:: Exercise requirements ::
Go through the data and tally the lines that include "shown". The reply is that number alone.

:: Data provided ::
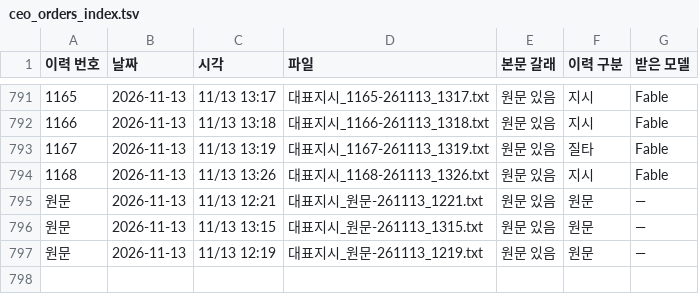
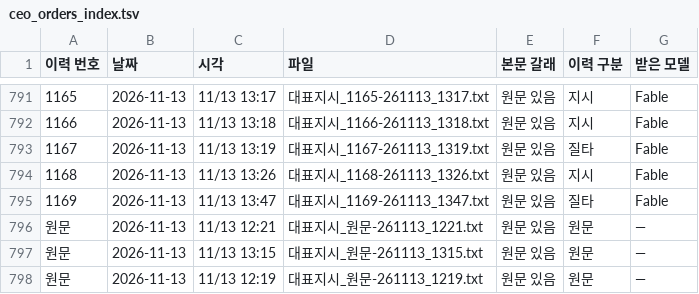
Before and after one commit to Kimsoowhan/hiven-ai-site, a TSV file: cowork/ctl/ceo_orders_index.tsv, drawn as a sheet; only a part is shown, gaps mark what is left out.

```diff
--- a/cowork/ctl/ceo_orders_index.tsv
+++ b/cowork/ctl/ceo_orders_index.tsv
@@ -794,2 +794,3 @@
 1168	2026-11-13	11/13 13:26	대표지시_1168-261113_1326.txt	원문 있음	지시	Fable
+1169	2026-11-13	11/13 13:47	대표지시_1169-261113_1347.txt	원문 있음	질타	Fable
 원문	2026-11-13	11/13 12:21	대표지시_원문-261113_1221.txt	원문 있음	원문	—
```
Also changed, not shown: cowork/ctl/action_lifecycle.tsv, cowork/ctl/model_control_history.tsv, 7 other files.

:: Reply ::
2